Why Fifty Shades Leaves Women Wanting More

Why Fifty Shades Leaves Women Wanting More

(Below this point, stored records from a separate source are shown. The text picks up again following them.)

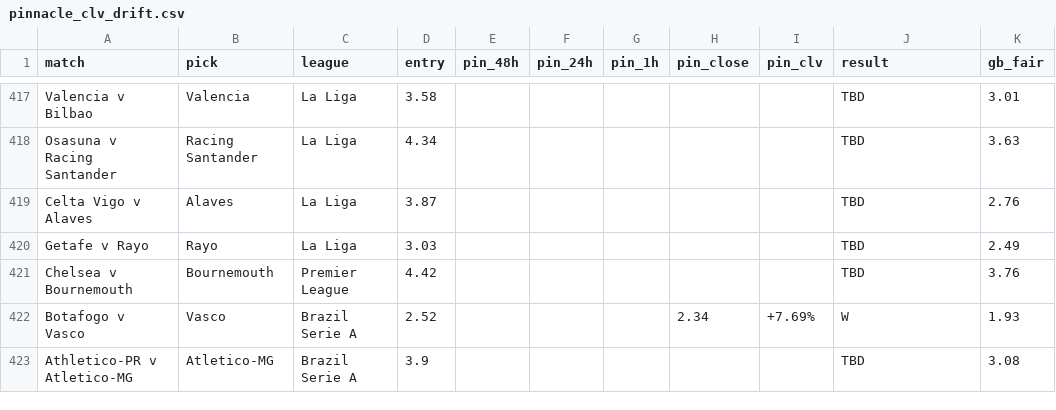
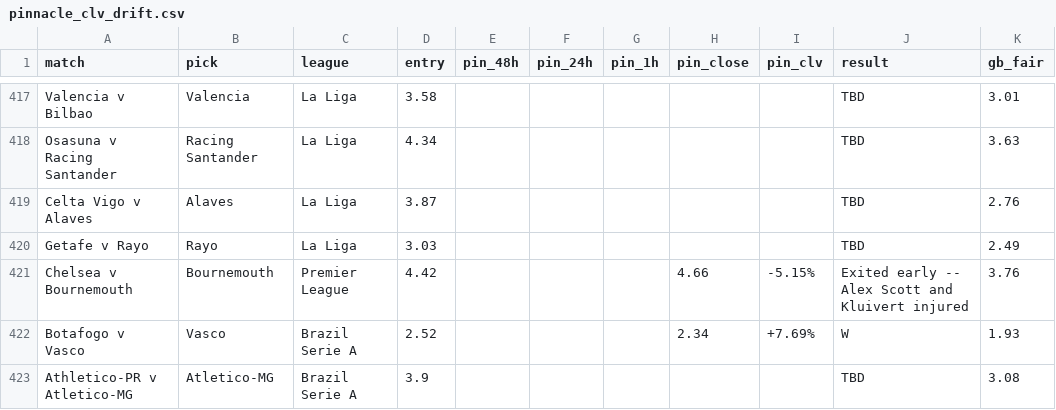
Before and after one commit to Rodzzinho/gamebreaker-clv-proof, a CSV file: pinnacle_clv_drift.csv, drawn as a sheet; only a part is shown, gaps mark what is left out.

```diff
--- a/pinnacle_clv_drift.csv
+++ b/pinnacle_clv_drift.csv
@@ -420,3 +420,3 @@ Celta Vigo v Alaves,Alaves,La Liga,3.87,,,,,,TBD,2.76
 Getafe v Rayo,Rayo,La Liga,3.03,,,,,,TBD,2.49
-Chelsea v Bournemouth,Bournemouth,Premier League,4.42,,,,,,TBD,3.76
+Chelsea v Bournemouth,Bournemouth,Premier League,4.42,,,,4.66,-5.15%,Exited early -- Alex Scott and Kluivert injured,3.76
 Botafogo v Vasco,Vasco,Brazil Serie A,2.52,,,,2.34,+7.69%,W,1.93
```
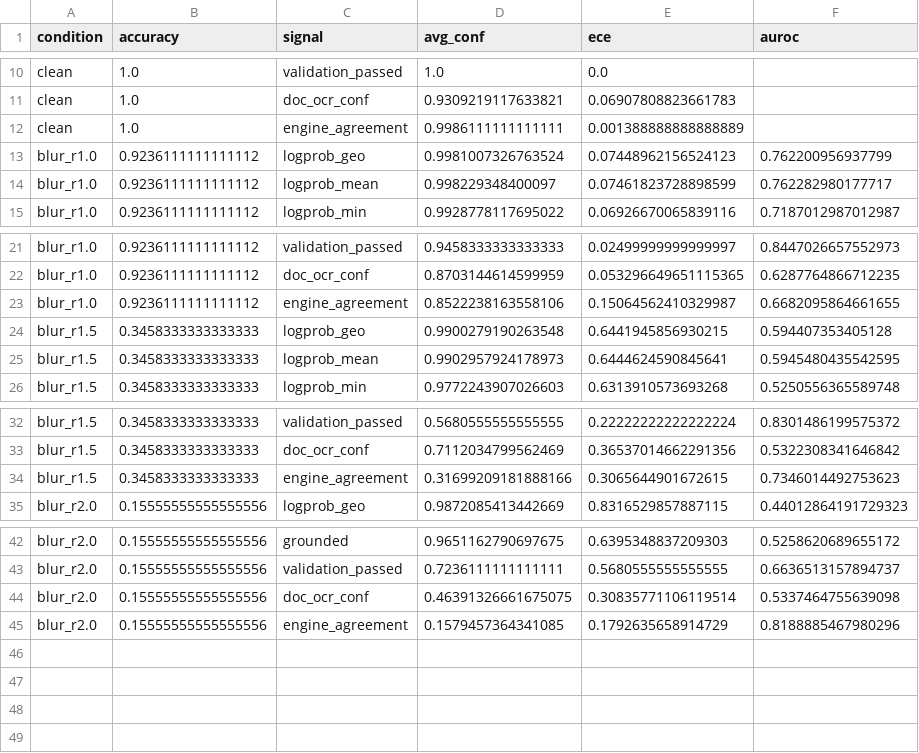
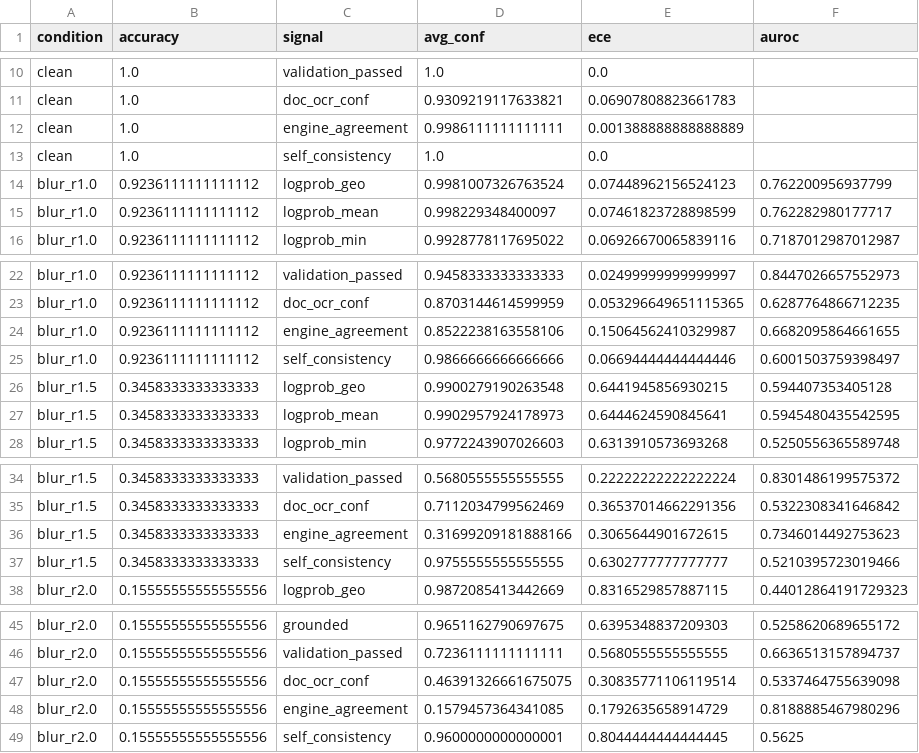
Before and after one commit to apurvasharan17/Docutrust, a CSV file: results/ece_table.csv, drawn as a sheet; only a part is shown, gaps mark what is left out; the diff names each change by its address in the sheet, - before the commit and + after, or states it on an @@ line.

Commit message:
Self-consistency signal (5 samples, T=0.7, fixed seeds); fusion rerun; Week 1 complete

```diff
--- a/results/ece_table.csv
+++ b/results/ece_table.csv
+row 13: clean | 1.0 | self_consistency | 1.0 | 0.0
+row 25: blur_r1.0 | 0.9236111111111112 | self_consistency | 0.9866666666666666 | 0.06694444444444446 | 0.6001503759398497
+row 37: blur_r1.5 | 0.3458333333333333 | self_consistency | 0.9755555555555555 | 0.6302777777777777 | 0.5210395723019466
+row 49: blur_r2.0 | 0.15555555555555556 | self_consistency | 0.9600000000000001 | 0.8044444444444445 | 0.5625
```
Also changed, not shown: 5 other files.
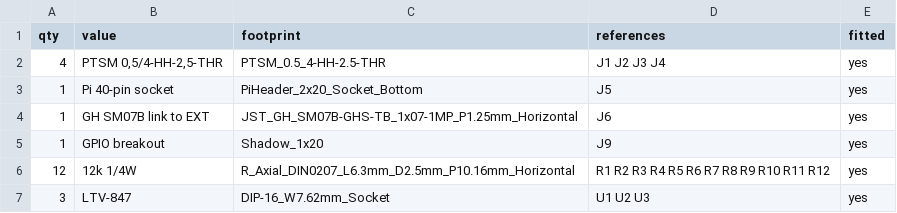
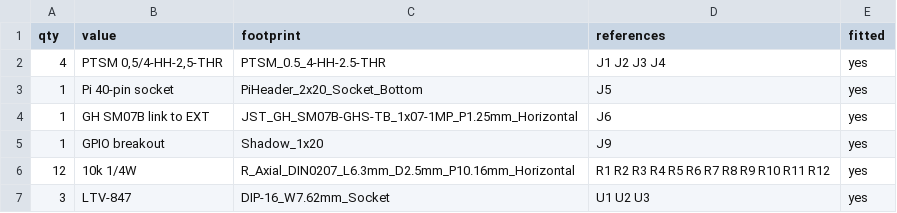
Before and after one commit to dglcinc/pivac, a CSV file: hardware/int-board/int-board-bom.csv, drawn as a sheet.

```diff
--- a/hardware/int-board/int-board-bom.csv
+++ b/hardware/int-board/int-board-bom.csv
@@ -5,3 +5,3 @@ qty,value,footprint,references,fitted
 1,GPIO breakout,Shadow_1x20,J9,yes
-12,12k 1/4W,R_Axial_DIN0207_L6.3mm_D2.5mm_P10.16mm_Horizontal,R1 R2 R3 R4 R5 R6 R7 R8 R9 R10 R11 R12,yes
+12,10k 1/4W,R_Axial_DIN0207_L6.3mm_D2.5mm_P10.16mm_Horizontal,R1 R2 R3 R4 R5 R6 R7 R8 R9 R10 R11 R12,yes
 3,LTV-847,DIP-16_W7.62mm_Socket,U1 U2 U3,yes
```
Also changed, not shown: 7 other files.
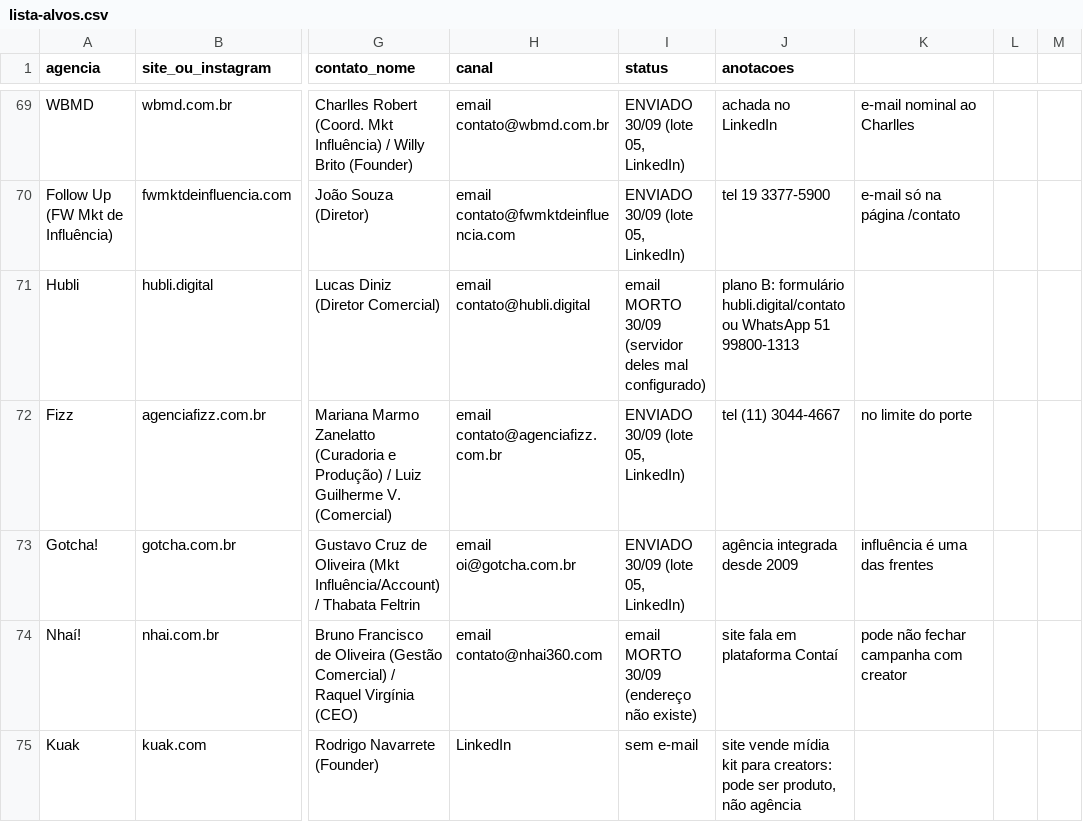
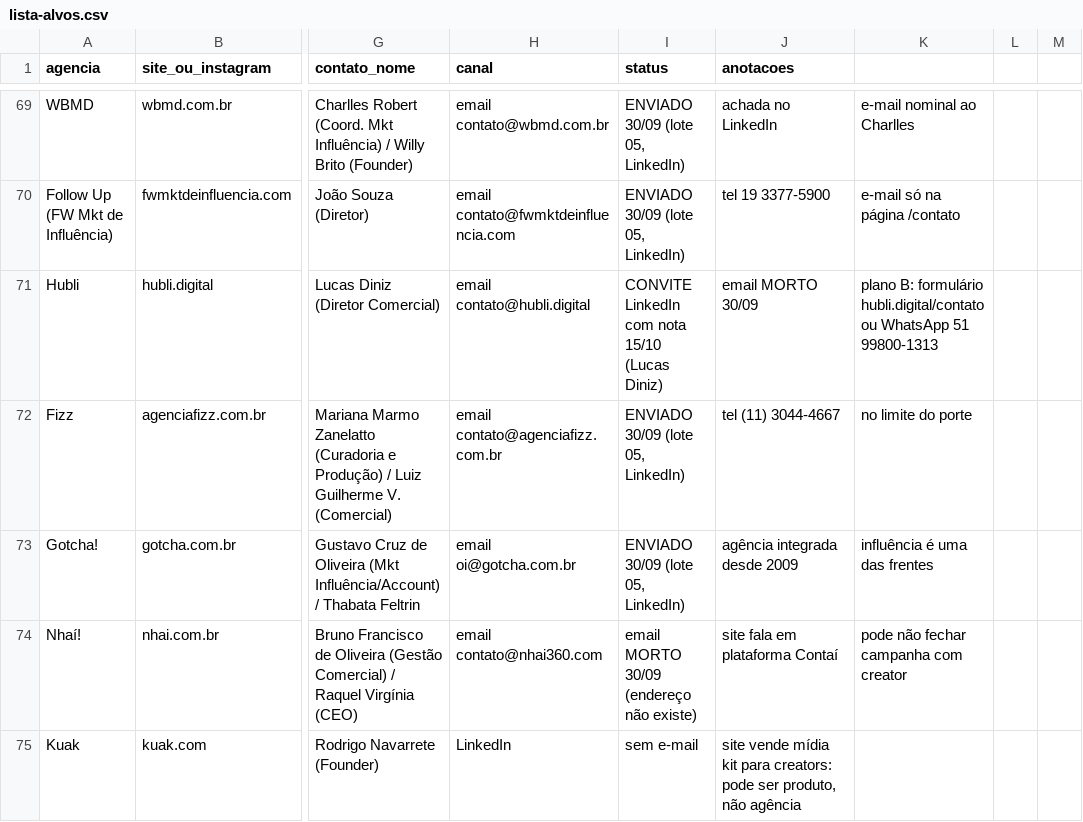
Before and after one commit to lipbrs/phillipramos, a CSV file: publiprova/validacao/lista-alvos.csv, drawn as a sheet; only a part is shown, gaps mark what is left out; the diff names each change by its address in the sheet, - before the commit and + after, or states it on an @@ line.

```diff
--- a/publiprova/validacao/lista-alvos.csv
+++ b/publiprova/validacao/lista-alvos.csv
-I71 (status): email MORTO 30/09 (servidor deles mal configurado)
+I71 (status): CONVITE LinkedIn com nota 15/10 (Lucas Diniz)
-J71 (anotacoes): plano B: formulário hubli.digital/contato ou WhatsApp 51 99800-1313
+J71 (anotacoes): email MORTO 30/09
-K71: (empty)
+K71: plano B: formulário hubli.digital/contato ou WhatsApp 51 99800-1313
```
Also changed, not shown: 1 other file.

Can’t Fail Sex Recipe for Erotic Romance 5 cups Twilight 1 cup Marquis de Sade 3 cups raw sex — finely diced Yield:    Fifty Shades of Grey   Two virgins It’s well known that Fifty Shades of Grey began as a work of “Fan Fiction” published online, closely based on Twilight.    The resemblance between Twilight and Fifty Shades is indeed striking. Don’t be fooled by the fact that Fifty Shades is loaded with graphic sex, while the Twilight characters never saw each other naked until volume 4.   The romantic and erotic ingredients of Twilight are closely copied in Fifty Shades. Like Twilight’s Bella, Fifty Shades’ Ana Steele is a sexual and romantic tabula rasa — a virgin in the purest sense of the word.   Ana has never before felt sexual attraction, never been in love, never masturbated, and never had an orgasm. Like Bella, she comes from a silent, unexpressive father and a childlike, disorganized mother who have long since divorced — and from whom she can expect very little. In an interesting twist, given what’s usually assumed about the importance of women’s social networks, both heroines are fairly solitary.  They are bookish creatures, somewhat out of step with the popular crowd. The emotional solitude of the female lead has been a  staple of the romance genre since Pamela in 1740. Twilight and Fifty Shades are no exception.   As discussed earlier on these pages, there’s something compelling about virgins locked in towers.   (More on that later.)   Team Christian Fifty Shades’ Christian Grey is a near-clone of Twilight’s Edward.  Like Edward, Grey is uber-sophisticated, plays the piano...